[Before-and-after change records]
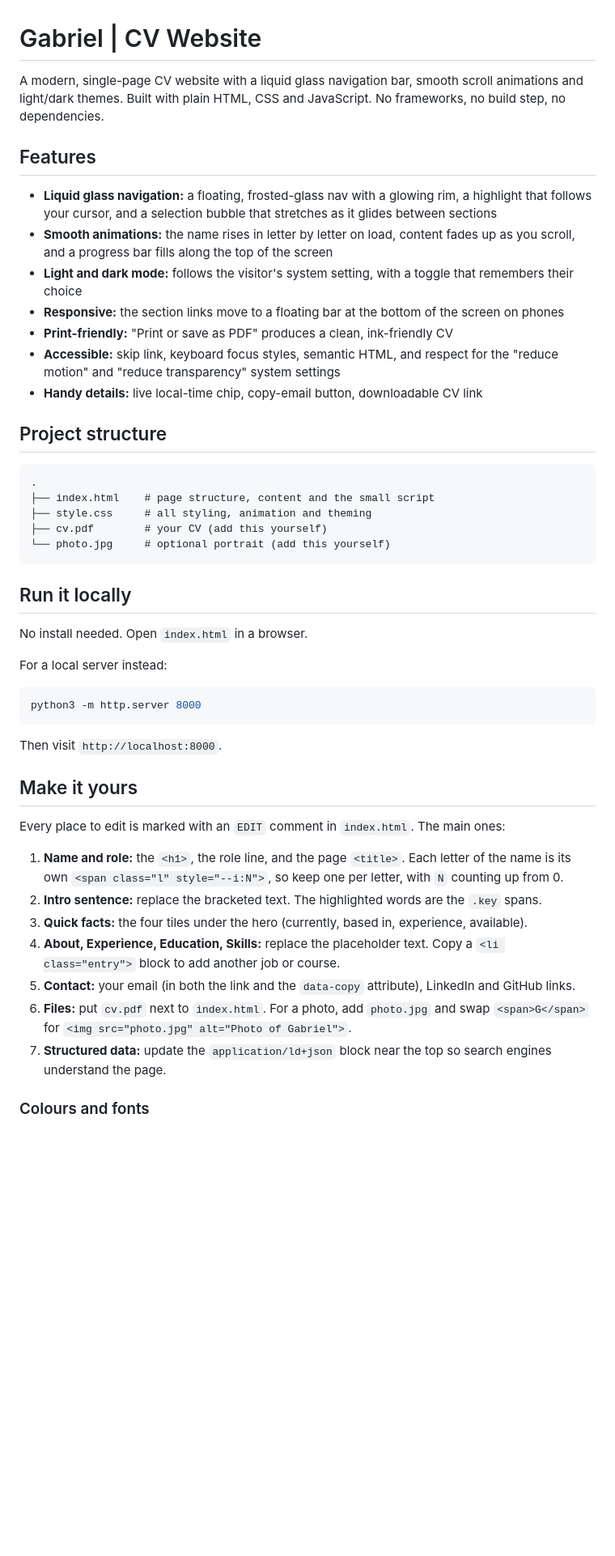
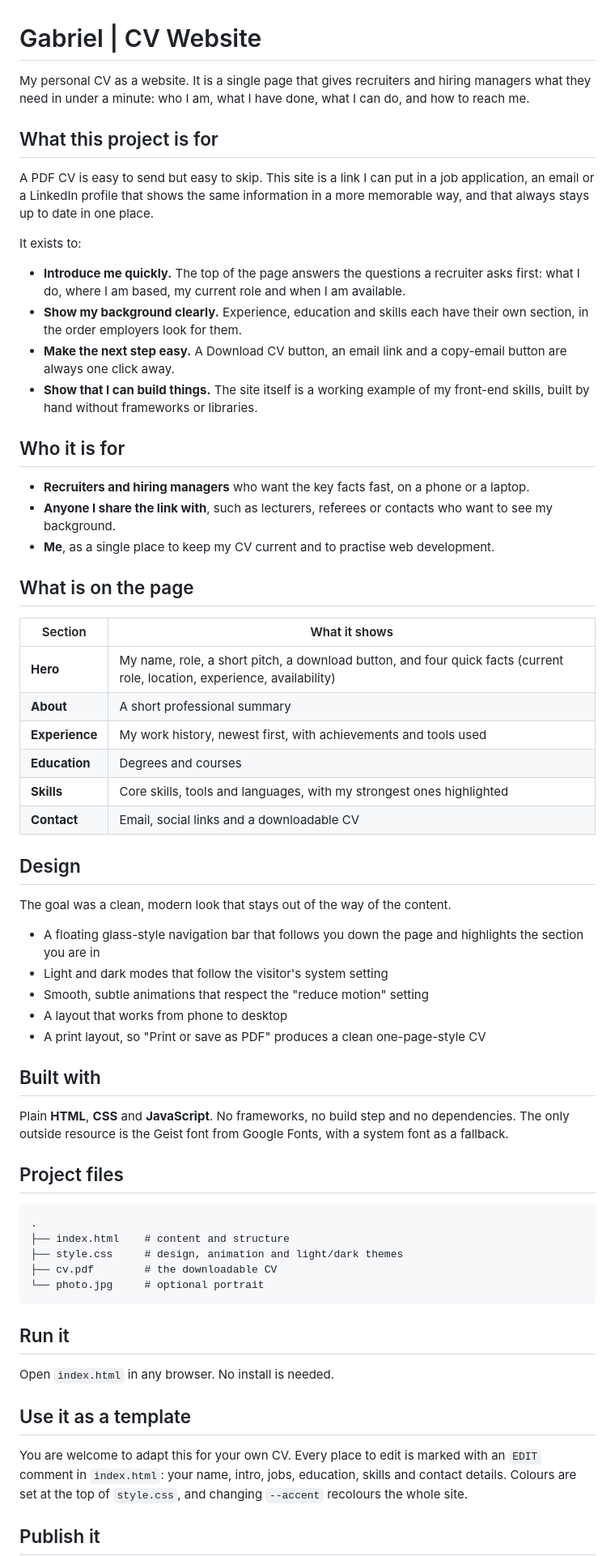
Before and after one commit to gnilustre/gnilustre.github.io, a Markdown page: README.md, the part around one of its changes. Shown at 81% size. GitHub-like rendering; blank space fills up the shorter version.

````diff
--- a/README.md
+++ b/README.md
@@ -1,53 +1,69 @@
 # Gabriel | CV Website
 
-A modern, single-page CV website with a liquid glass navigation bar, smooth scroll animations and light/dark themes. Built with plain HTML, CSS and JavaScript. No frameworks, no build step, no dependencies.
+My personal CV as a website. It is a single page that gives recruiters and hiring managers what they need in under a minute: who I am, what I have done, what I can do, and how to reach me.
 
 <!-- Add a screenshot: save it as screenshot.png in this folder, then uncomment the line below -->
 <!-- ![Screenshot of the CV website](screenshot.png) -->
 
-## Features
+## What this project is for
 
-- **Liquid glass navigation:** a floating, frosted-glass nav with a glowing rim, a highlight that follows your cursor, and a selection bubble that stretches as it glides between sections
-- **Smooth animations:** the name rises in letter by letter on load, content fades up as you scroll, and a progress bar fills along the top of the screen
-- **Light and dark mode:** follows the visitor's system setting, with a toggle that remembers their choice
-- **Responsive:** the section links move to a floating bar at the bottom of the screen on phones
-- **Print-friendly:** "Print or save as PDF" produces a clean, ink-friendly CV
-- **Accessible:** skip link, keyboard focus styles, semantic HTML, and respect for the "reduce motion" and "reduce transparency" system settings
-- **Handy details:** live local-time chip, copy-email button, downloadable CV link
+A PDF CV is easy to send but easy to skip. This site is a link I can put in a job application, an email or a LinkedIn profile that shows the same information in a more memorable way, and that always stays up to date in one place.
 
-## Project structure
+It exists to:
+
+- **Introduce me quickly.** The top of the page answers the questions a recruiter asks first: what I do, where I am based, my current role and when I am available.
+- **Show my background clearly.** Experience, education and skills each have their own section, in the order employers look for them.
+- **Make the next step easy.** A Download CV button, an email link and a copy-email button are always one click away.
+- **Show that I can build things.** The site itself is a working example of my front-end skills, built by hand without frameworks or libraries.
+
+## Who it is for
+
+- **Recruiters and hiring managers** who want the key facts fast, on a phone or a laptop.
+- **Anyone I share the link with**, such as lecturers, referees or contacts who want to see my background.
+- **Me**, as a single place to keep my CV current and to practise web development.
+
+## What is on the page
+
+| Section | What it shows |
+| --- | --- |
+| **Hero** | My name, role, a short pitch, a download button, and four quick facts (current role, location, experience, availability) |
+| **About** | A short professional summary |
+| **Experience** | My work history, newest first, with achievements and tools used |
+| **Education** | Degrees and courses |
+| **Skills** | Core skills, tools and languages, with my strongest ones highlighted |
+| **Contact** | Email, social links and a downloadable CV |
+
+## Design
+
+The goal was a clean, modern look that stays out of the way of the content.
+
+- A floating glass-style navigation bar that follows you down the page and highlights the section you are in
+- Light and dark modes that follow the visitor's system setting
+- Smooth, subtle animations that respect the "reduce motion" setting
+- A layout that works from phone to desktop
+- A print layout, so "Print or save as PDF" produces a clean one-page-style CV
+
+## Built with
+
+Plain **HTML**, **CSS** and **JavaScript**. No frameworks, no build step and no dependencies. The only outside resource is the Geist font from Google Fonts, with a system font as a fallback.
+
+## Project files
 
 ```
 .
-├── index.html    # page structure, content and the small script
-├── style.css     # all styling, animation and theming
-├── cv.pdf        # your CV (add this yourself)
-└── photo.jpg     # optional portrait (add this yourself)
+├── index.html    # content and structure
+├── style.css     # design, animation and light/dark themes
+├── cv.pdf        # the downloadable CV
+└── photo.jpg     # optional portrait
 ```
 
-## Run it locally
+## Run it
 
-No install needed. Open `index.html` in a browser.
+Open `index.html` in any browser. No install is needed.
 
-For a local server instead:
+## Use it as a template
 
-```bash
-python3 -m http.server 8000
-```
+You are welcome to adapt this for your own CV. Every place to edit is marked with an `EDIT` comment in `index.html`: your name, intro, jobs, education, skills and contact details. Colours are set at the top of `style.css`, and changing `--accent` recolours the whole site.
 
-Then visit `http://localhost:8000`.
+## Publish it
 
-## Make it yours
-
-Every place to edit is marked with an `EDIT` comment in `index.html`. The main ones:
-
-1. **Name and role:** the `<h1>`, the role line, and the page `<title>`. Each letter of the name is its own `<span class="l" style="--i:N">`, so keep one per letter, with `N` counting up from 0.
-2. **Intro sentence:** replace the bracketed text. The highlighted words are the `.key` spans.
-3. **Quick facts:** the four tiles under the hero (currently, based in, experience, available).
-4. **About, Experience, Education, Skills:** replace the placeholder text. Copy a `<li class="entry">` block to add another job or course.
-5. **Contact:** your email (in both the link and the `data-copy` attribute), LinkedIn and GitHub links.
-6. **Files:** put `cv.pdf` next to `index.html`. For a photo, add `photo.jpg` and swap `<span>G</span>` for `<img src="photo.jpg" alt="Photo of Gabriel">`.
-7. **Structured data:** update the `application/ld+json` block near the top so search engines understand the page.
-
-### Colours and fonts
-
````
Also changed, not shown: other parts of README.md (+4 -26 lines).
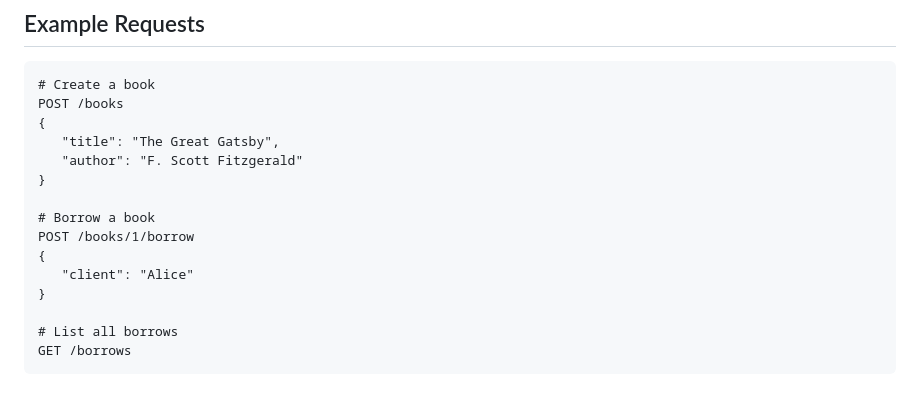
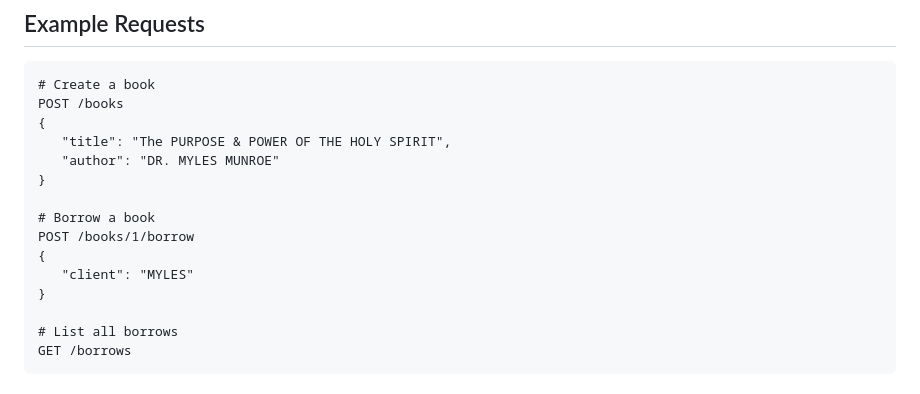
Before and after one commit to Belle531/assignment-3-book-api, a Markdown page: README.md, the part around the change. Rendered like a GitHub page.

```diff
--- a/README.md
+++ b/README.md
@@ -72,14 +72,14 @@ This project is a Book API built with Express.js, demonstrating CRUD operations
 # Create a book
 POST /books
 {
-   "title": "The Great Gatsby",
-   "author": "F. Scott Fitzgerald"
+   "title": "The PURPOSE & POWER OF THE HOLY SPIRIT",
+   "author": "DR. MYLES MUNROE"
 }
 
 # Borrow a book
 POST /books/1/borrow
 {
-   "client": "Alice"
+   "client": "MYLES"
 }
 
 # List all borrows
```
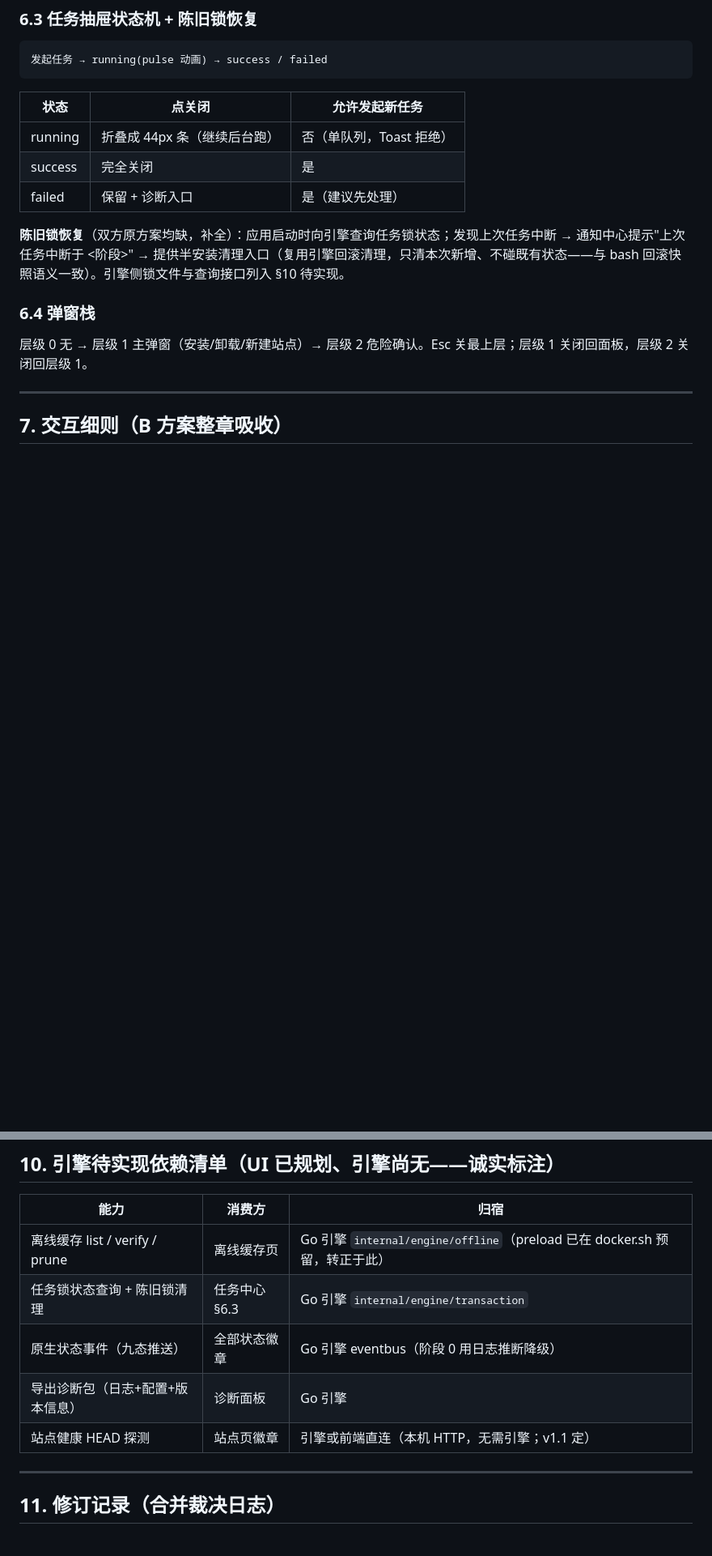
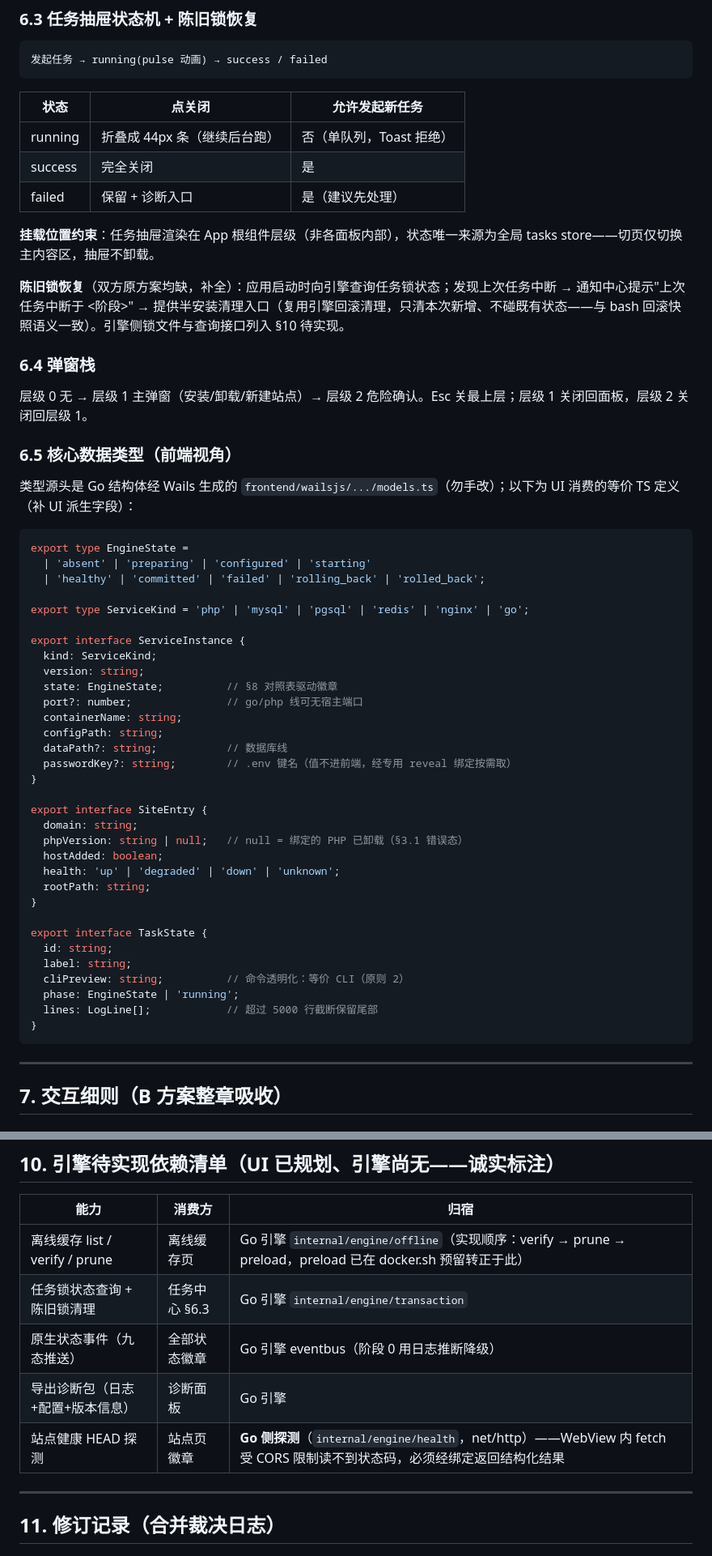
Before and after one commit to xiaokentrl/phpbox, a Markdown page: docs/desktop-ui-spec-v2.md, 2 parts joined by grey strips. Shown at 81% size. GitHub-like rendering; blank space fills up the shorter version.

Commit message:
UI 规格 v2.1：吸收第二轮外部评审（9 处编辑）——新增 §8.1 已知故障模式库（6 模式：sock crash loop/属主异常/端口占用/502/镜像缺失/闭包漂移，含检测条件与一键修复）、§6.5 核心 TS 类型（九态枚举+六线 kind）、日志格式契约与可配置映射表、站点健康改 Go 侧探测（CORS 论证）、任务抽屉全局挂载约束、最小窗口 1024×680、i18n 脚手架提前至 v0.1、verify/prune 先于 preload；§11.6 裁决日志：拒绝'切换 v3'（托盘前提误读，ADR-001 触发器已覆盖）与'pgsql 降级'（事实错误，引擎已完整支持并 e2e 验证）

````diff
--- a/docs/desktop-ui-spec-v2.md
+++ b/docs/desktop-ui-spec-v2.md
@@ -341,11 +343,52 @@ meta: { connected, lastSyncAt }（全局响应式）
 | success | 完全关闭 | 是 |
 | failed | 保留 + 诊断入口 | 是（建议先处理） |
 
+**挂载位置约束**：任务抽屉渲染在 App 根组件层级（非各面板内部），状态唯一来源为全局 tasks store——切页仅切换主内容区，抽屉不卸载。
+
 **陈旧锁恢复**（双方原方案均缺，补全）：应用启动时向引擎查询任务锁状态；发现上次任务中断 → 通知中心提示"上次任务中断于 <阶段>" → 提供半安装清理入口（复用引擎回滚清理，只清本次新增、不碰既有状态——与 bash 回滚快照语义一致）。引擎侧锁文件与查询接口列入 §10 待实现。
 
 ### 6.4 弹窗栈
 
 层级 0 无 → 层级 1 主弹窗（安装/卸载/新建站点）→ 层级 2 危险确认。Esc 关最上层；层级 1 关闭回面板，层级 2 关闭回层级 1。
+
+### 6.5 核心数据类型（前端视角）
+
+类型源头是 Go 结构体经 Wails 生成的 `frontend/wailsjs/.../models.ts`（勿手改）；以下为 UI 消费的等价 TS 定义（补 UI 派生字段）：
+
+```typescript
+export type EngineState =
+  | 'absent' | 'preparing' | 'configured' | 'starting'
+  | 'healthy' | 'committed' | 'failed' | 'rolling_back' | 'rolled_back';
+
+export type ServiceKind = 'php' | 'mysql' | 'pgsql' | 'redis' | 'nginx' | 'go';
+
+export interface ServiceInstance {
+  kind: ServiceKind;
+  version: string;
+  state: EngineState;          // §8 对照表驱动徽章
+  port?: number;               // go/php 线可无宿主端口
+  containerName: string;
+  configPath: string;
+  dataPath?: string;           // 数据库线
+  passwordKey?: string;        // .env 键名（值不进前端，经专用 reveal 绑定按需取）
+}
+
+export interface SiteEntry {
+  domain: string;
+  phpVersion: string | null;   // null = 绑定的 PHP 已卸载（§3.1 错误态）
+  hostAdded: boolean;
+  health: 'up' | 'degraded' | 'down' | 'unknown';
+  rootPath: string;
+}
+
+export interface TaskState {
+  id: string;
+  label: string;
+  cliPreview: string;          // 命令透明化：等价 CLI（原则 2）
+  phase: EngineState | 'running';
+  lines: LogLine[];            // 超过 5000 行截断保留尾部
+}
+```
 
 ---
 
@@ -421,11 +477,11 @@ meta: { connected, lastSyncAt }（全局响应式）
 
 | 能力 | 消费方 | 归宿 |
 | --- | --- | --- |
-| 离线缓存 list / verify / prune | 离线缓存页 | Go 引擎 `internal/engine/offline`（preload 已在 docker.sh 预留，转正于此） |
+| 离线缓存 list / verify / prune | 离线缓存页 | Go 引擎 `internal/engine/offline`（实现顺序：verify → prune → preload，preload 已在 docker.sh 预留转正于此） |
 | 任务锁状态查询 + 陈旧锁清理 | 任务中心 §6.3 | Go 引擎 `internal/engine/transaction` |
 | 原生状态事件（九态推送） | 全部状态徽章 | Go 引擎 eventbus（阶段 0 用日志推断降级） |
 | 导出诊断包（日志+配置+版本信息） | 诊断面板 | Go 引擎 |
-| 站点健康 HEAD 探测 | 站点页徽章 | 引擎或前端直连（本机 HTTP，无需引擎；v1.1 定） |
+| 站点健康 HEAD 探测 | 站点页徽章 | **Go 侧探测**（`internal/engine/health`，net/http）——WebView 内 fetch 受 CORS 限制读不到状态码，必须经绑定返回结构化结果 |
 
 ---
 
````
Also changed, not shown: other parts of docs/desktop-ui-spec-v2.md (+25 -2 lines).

* **Aim of the task**:
Tally the lines of the entries that carry the word "export" and say only that number.

* **Answer for this exercise**:
5